  • Growth is inevitable and desirable, but destruction of community character is not. The question is not whether your part of the world is going to change. The question is how. – Edward T. McMahon
  • …Rather than design a transportation system to get the most out of America’s cities, America redesigned the cities to get the most out of the automobile. – Richard Moe
  • The most important task of the urbanist is controlling size. – David Mohney
  • Isn’t it paradoxical that the old factories are now the place of efficient and desirable urban living, while the suburban escape from them have become consumptive, environmentally unsustainable, noxious places. – Michael Morrissey
  • The most serious obstacles in our road building program are not money, nor engineering problems, nor cruel terrain–but PEOPLE. – James J. Morton
  • The car is not the enemy, nor is the elimination of cars the solution. It is our societal bias toward cars that must be questioned. – Anne Vernez Moudon
  • The vernacular process is based on things that resonates enough with the average citizen that they want to repeat it on their house or in their town. Repeated enough over time, it becomes a pattern, and then a tradition. The Most-Loved Places are therefore all by definition traditional places. – Steve Mouzon
  • The right to have access to every building in the city by private motorcar in an age when everyone possesses such a vehicle, is actually the right to destroy the city. – Lewis Mumford
  • We cannot continue to believe that the landscape is sacred and the city profane. They must both be considered sacred. – Paul Murrain
  • What kills a city are people who want only low taxes, only want a good deal and only want cities to be about . . . pipes, pavement and policing. – Glen Murray, mayor of Winnipeg, Manitoba
  • We are making great progress, but we are going in the wrong direction. – Ogden Nash
  • The land use and urban form of cities are…fundamentally shaped by priorities in transportation…the essential character of a city’s land use comes down to how it manages its transport. -Peter Newman & Jeffrey Kenworthy
  • Cities are for people. A city is where people come to work and raise their families and to spend their money and to walk in the evening. It is not a traffic corridor. -John Norquist
  • There is no greater form of subsidized social engineering than the interstate highway, which hastens the flight out of the city without doing much to ease traffic congestion. -John Norquist
  • This used to be Main Street USA. It’s now a code violation all over America. – John Norquist
  • Suburban planning is all about separation and segregation of uses. Buffers, enormous setbacks, masking. Urban planning, by stark contrast, strives for mixed and shared use, permeability, and compact dimensions. – Dom Nozzi

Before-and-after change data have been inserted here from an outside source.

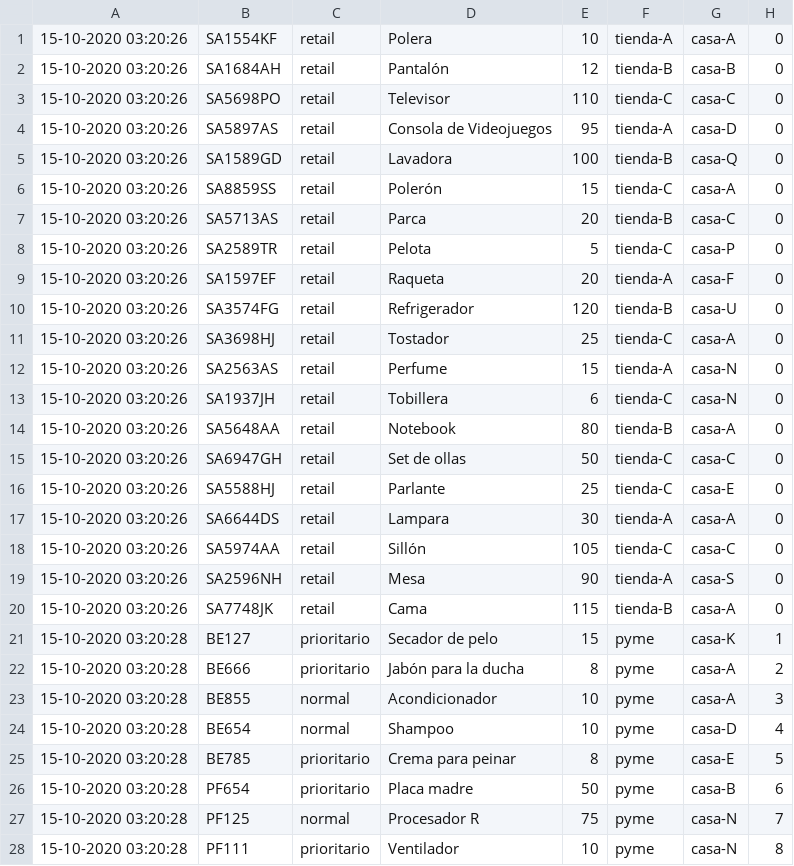
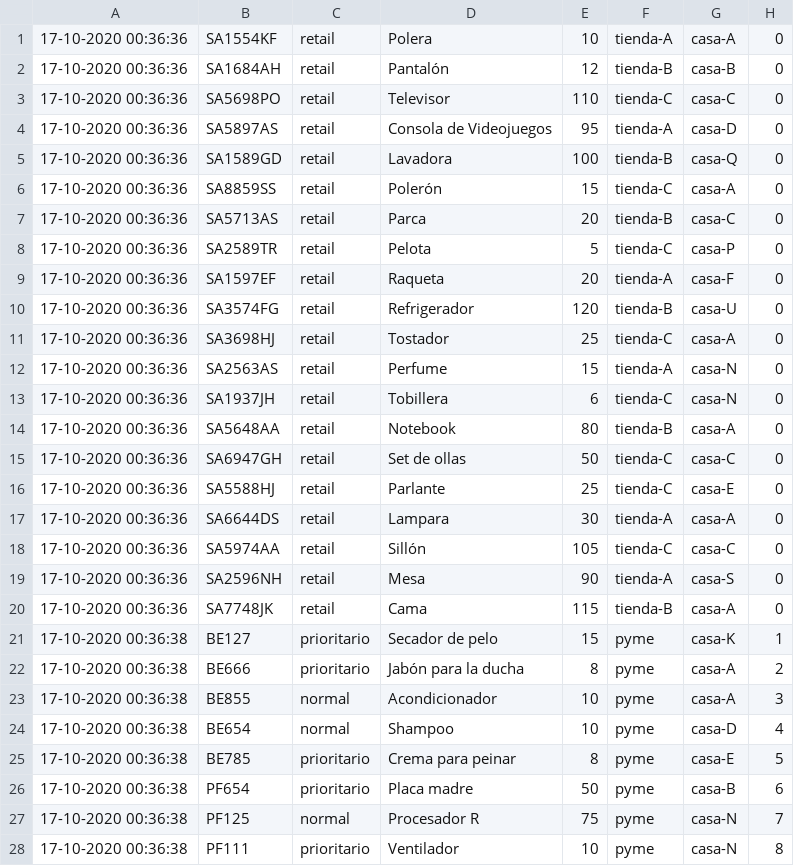
Before and after one commit to GianniCarlini/Lab-1-SD, a CSV file: retail.csv, drawn as a sheet; only a part is shown; the diff covers the shown part only.

```diff
--- a/retail.csv
+++ b/retail.csv
@@ -1,28 +1,28 @@
-15-10-2020 03:20:26,SA1554KF,retail,Polera,10,tienda-A,casa-A,0
-15-10-2020 03:20:26,SA1684AH,retail,Pantalón,12,tienda-B,casa-B,0
-15-10-2020 03:20:26,SA5698PO,retail,Televisor,110,tienda-C,casa-C,0
-15-10-2020 03:20:26,SA5897AS,retail,Consola de Videojuegos,95,tienda-A,casa-D,0
-15-10-2020 03:20:26,SA1589GD,retail,Lavadora,100,tienda-B,casa-Q,0
-15-10-2020 03:20:26,SA8859SS,retail,Polerón,15,tienda-C,casa-A,0
-15-10-2020 03:20:26,SA5713AS,retail,Parca,20,tienda-B,casa-C,0
-15-10-2020 03:20:26,SA2589TR,retail,Pelota,5,tienda-C,casa-P,0
-15-10-2020 03:20:26,SA1597EF,retail,Raqueta,20,tienda-A,casa-F,0
-15-10-2020 03:20:26,SA3574FG,retail,Refrigerador,120,tienda-B,casa-U,0
-15-10-2020 03:20:26,SA3698HJ,retail,Tostador,25,tienda-C,casa-A,0
-15-10-2020 03:20:26,SA2563AS,retail,Perfume,15,tienda-A,casa-N,0
-15-10-2020 03:20:26,SA1937JH,retail,Tobillera,6,tienda-C,casa-N,0
-15-10-2020 03:20:26,SA5648AA,retail,Notebook,80,tienda-B,casa-A,0
-15-10-2020 03:20:26,SA6947GH,retail,Set de ollas,50,tienda-C,casa-C,0
-15-10-2020 03:20:26,SA5588HJ,retail,Parlante,25,tienda-C,casa-E,0
-15-10-2020 03:20:26,SA6644DS,retail,Lampara,30,tienda-A,casa-A,0
-15-10-2020 03:20:26,SA5974AA,retail,Sillón,105,tienda-C,casa-C,0
-15-10-2020 03:20:26,SA2596NH,retail,Mesa,90,tienda-A,casa-S,0
-15-10-2020 03:20:26,SA7748JK,retail,Cama,115,tienda-B,casa-A,0
-15-10-2020 03:20:28,BE127,prioritario,Secador de pelo,15,pyme,casa-K,1
-15-10-2020 03:20:28,BE666,prioritario,Jabón para la ducha,8,pyme,casa-A,2
-15-10-2020 03:20:28,BE855,normal,Acondicionador,10,pyme,casa-A,3
-15-10-2020 03:20:28,BE654,normal,Shampoo,10,pyme,casa-D,4
-15-10-2020 03:20:28,BE785,prioritario,Crema para peinar,8,pyme,casa-E,5
-15-10-2020 03:20:28,PF654,prioritario,Placa madre,50,pyme,casa-B,6
-15-10-2020 03:20:28,PF125,normal,Procesador R,75,pyme,casa-N,7
-15-10-2020 03:20:28,PF111,prioritario,Ventilador,10,pyme,casa-N,8
+17-10-2020 00:36:36,SA1554KF,retail,Polera,10,tienda-A,casa-A,0
+17-10-2020 00:36:36,SA1684AH,retail,Pantalón,12,tienda-B,casa-B,0
+17-10-2020 00:36:36,SA5698PO,retail,Televisor,110,tienda-C,casa-C,0
+17-10-2020 00:36:36,SA5897AS,retail,Consola de Videojuegos,95,tienda-A,casa-D,0
+17-10-2020 00:36:36,SA1589GD,retail,Lavadora,100,tienda-B,casa-Q,0
+17-10-2020 00:36:36,SA8859SS,retail,Polerón,15,tienda-C,casa-A,0
+17-10-2020 00:36:36,SA5713AS,retail,Parca,20,tienda-B,casa-C,0
+17-10-2020 00:36:36,SA2589TR,retail,Pelota,5,tienda-C,casa-P,0
+17-10-2020 00:36:36,SA1597EF,retail,Raqueta,20,tienda-A,casa-F,0
+17-10-2020 00:36:36,SA3574FG,retail,Refrigerador,120,tienda-B,casa-U,0
+17-10-2020 00:36:36,SA3698HJ,retail,Tostador,25,tienda-C,casa-A,0
+17-10-2020 00:36:36,SA2563AS,retail,Perfume,15,tienda-A,casa-N,0
+17-10-2020 00:36:36,SA1937JH,retail,Tobillera,6,tienda-C,casa-N,0
+17-10-2020 00:36:36,SA5648AA,retail,Notebook,80,tienda-B,casa-A,0
+17-10-2020 00:36:36,SA6947GH,retail,Set de ollas,50,tienda-C,casa-C,0
+17-10-2020 00:36:36,SA5588HJ,retail,Parlante,25,tienda-C,casa-E,0
+17-10-2020 00:36:36,SA6644DS,retail,Lampara,30,tienda-A,casa-A,0
+17-10-2020 00:36:36,SA5974AA,retail,Sillón,105,tienda-C,casa-C,0
+17-10-2020 00:36:36,SA2596NH,retail,Mesa,90,tienda-A,casa-S,0
+17-10-2020 00:36:36,SA7748JK,retail,Cama,115,tienda-B,casa-A,0
+17-10-2020 00:36:38,BE127,prioritario,Secador de pelo,15,pyme,casa-K,1
+17-10-2020 00:36:38,BE666,prioritario,Jabón para la ducha,8,pyme,casa-A,2
+17-10-2020 00:36:38,BE855,normal,Acondicionador,10,pyme,casa-A,3
+17-10-2020 00:36:38,BE654,normal,Shampoo,10,pyme,casa-D,4
+17-10-2020 00:36:38,BE785,prioritario,Crema para peinar,8,pyme,casa-E,5
+17-10-2020 00:36:38,PF654,prioritario,Placa madre,50,pyme,casa-B,6
+17-10-2020 00:36:38,PF125,normal,Procesador R,75,pyme,casa-N,7
+17-10-2020 00:36:38,PF111,prioritario,Ventilador,10,pyme,casa-N,8
```
Also changed, not shown: 25 edited cells elsewhere in this file, 5 other files.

  • Smart Growth defined: Making the car an option, not a necessity. – Dom Nozzi
  • Places don’t become strip commercial because all the trees were cut down. They become strip commercial because the place has been scaled for cars. The road is too wide. The parking lot is too big. The building setbacks are too large. Ironically, saving a tree often promotes such an over-allocation of space. – Dom Nozzi

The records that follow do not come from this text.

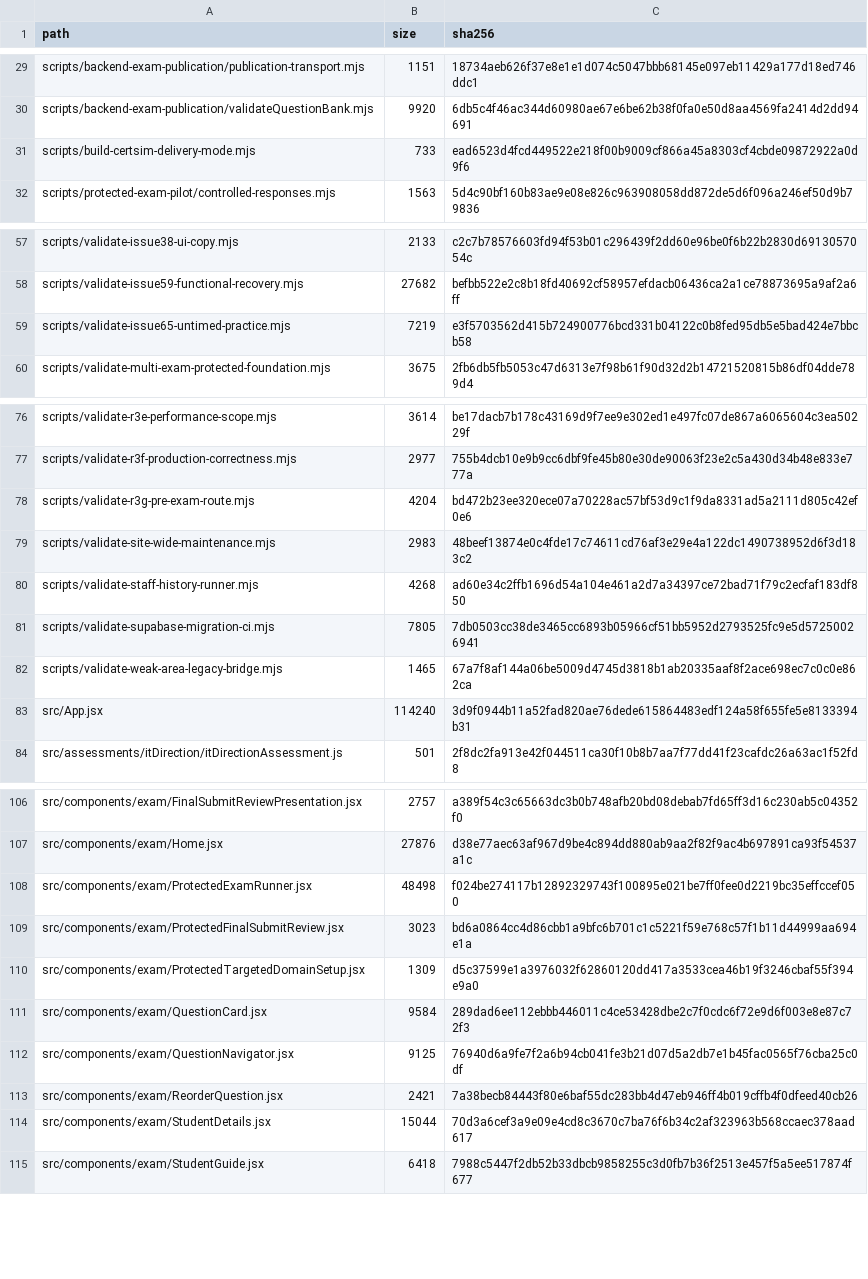
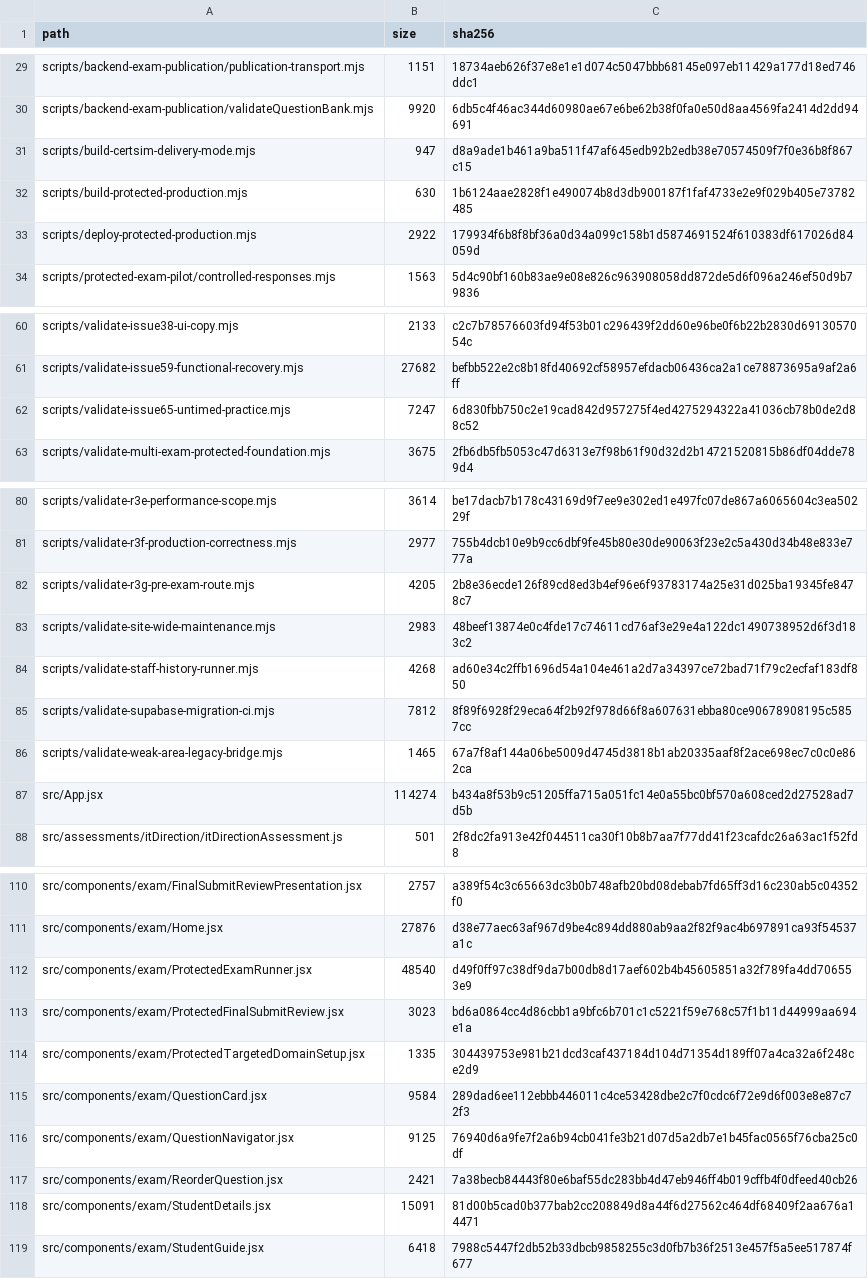
Before and after one commit to SAFFR0NM0NEY/cert-sim-platform-ci-public, a TSV file: CI_EXPORT_MANIFEST.tsv, drawn as a sheet; only a part is shown, gaps mark what is left out; the diff covers the shown part only.

```diff
--- a/CI_EXPORT_MANIFEST.tsv
+++ b/CI_EXPORT_MANIFEST.tsv
@@ -30,3 +30,5 @@ scripts/backend-exam-publication/publication-transport.mjs	1151	18734aeb626f37e8
 scripts/backend-exam-publication/validateQuestionBank.mjs	9920	6db5c4f46ac344d60980ae67e6be62b38f0fa0e50d8aa4569fa2414d2dd94691
-scripts/build-certsim-delivery-mode.mjs	733	ead6523d4fcd449522e218f00b9009cf866a45a8303cf4cbde09872922a0d9f6
+scripts/build-certsim-delivery-mode.mjs	947	d8a9ade1b461a9ba511f47af645edb92b2edb38e70574509f7f0e36b8f867c15
+scripts/build-protected-production.mjs	630	1b6124aae2828f1e490074b8d3db900187f1faf4733e2e9f029b405e73782485
+scripts/deploy-protected-production.mjs	2922	179934f6b8f8bf36a0d34a099c158b1d5874691524f610383df617026d84059d
 scripts/protected-exam-pilot/controlled-responses.mjs	1563	5d4c90bf160b83ae9e08e826c963908058dd872de5d6f096a246ef50d9b79836
@@ -58,3 +61,3 @@ scripts/validate-issue38-ui-copy.mjs	2133	c2c7b78576603fd94f53b01c296439f2dd60e9
 scripts/validate-issue59-functional-recovery.mjs	27682	befbb522e2c8b18fd40692cf58957efdacb06436ca2a1ce78873695a9af2a6ff
-scripts/validate-issue65-untimed-practice.mjs	7219	e3f5703562d415b724900776bcd331b04122c0b8fed95db5e5bad424e7bbcb58
+scripts/validate-issue65-untimed-practice.mjs	7247	6d830fbb750c2e19cad842d957275f4ed4275294322a41036cb78b0de2d88c52
 scripts/validate-multi-exam-protected-foundation.mjs	3675	2fb6db5fb5053c47d6313e7f98b61f90d32d2b14721520815b86df04dde789d4
@@ -77,8 +81,8 @@ scripts/validate-r3e-performance-scope.mjs	3614	be17dacb7b178c43169d9f7ee9e302ed
 scripts/validate-r3f-production-correctness.mjs	2977	755b4dcb10e9b9cc6dbf9fe45b80e30de90063f23e2c5a430d34b48e833e777a
-scripts/validate-r3g-pre-exam-route.mjs	4204	bd472b23ee320ece07a70228ac57bf53d9c1f9da8331ad5a2111d805c42ef0e6
+scripts/validate-r3g-pre-exam-route.mjs	4205	2b8e36ecde126f89cd8ed3b4ef96e6f93783174a25e31d025ba19345fe8478c7
 scripts/validate-site-wide-maintenance.mjs	2983	48beef13874e0c4fde17c74611cd76af3e29e4a122dc1490738952d6f3d183c2
 scripts/validate-staff-history-runner.mjs	4268	ad60e34c2ffb1696d54a104e461a2d7a34397ce72bad71f79c2ecfaf183df850
-scripts/validate-supabase-migration-ci.mjs	7805	7db0503cc38de3465cc6893b05966cf51bb5952d2793525fc9e5d57250026941
+scripts/validate-supabase-migration-ci.mjs	7812	8f89f6928f29eca64f2b92f978d66f8a607631ebba80ce90678908195c5857cc
 scripts/validate-weak-area-legacy-bridge.mjs	1465	67a7f8af144a06be5009d4745d3818b1ab20335aaf8f2ace698ec7c0c0e862ca
-src/App.jsx	114240	3d9f0944b11a52fad820ae76dede615864483edf124a58f655fe5e8133394b31
+src/App.jsx	114274	b434a8f53b9c51205ffa715a051fc14e0a55bc0bf570a608ced2d27528ad7d5b
 src/assessments/itDirection/itDirectionAssessment.js	501	2f8dc2fa913e42f044511ca30f10b8b7aa7f77dd41f23cafdc26a63ac1f52fd8
@@ -107,5 +111,5 @@ src/components/exam/FinalSubmitReviewPresentation.jsx	2757	a389f54c3c65663dc3b0b
 src/components/exam/Home.jsx	27876	d38e77aec63af967d9be4c894dd880ab9aa2f82f9ac4b697891ca93f54537a1c
-src/components/exam/ProtectedExamRunner.jsx	48498	f024be274117b12892329743f100895e021be7ff0fee0d2219bc35effccef050
+src/components/exam/ProtectedExamRunner.jsx	48540	d49f0ff97c38df9da7b00db8d17aef602b4b45605851a32f789fa4dd706553e9
 src/components/exam/ProtectedFinalSubmitReview.jsx	3023	bd6a0864cc4d86cbb1a9bfc6b701c1c5221f59e768c57f1b11d44999aa694e1a
-src/components/exam/ProtectedTargetedDomainSetup.jsx	1309	d5c37599e1a3976032f62860120dd417a3533cea46b19f3246cbaf55f394e9a0
+src/components/exam/ProtectedTargetedDomainSetup.jsx	1335	304439753e981b21dcd3caf437184d104d71354d189ff07a4ca32a6f248ce2d9
 src/components/exam/QuestionCard.jsx	9584	289dad6ee112ebbb446011c4ce53428dbe2c7f0cdc6f72e9d6f003e8e87c72f3
@@ -113,3 +117,3 @@ src/components/exam/QuestionNavigator.jsx	9125	76940d6a9fe7f2a6b94cb041fe3b21d07
 src/components/exam/ReorderQuestion.jsx	2421	7a38becb84443f80e6baf55dc283bb4d47eb946ff4b019cffb4f0dfeed40cb26
-src/components/exam/StudentDetails.jsx	15044	70d3a6cef3a9e09e4cd8c3670c7ba76f6b34c2af323963b568ccaec378aad617
+src/components/exam/StudentDetails.jsx	15091	81d00b5cad0b377bab2cc208849d8a44f6d27562c464df68409f2aa676a14471
 src/components/exam/StudentGuide.jsx	6418	7988c5447f2db52b33dbcb9858255c3d0fb7b36f2513e457f5a5ee517874f677
```
Also changed, not shown: 2 added rows and 15 edited cells elsewhere in this file, 7 other files.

  • This nation is drowning in a sea of free and abundant parking. – Dom Nozzi
  • The pedestrian is the design imperative. – Dom Nozzi
  • If you are an elected official lacking in courage and leadership, and you face even a peep of opposition to a project, fall back on perfectionism to find a flaws so that you can shoot down the project. Perfectionism leads to paralysis. – Dom Nozzi
  • In part, public planning agencies have no vision because they are drowning in minutiae. – Dom Nozzi
  • We need to design our cities so that one feels embarrassed, inconvenienced, and like one who is missing out on all the fun when driving a car. – Dom Nozzi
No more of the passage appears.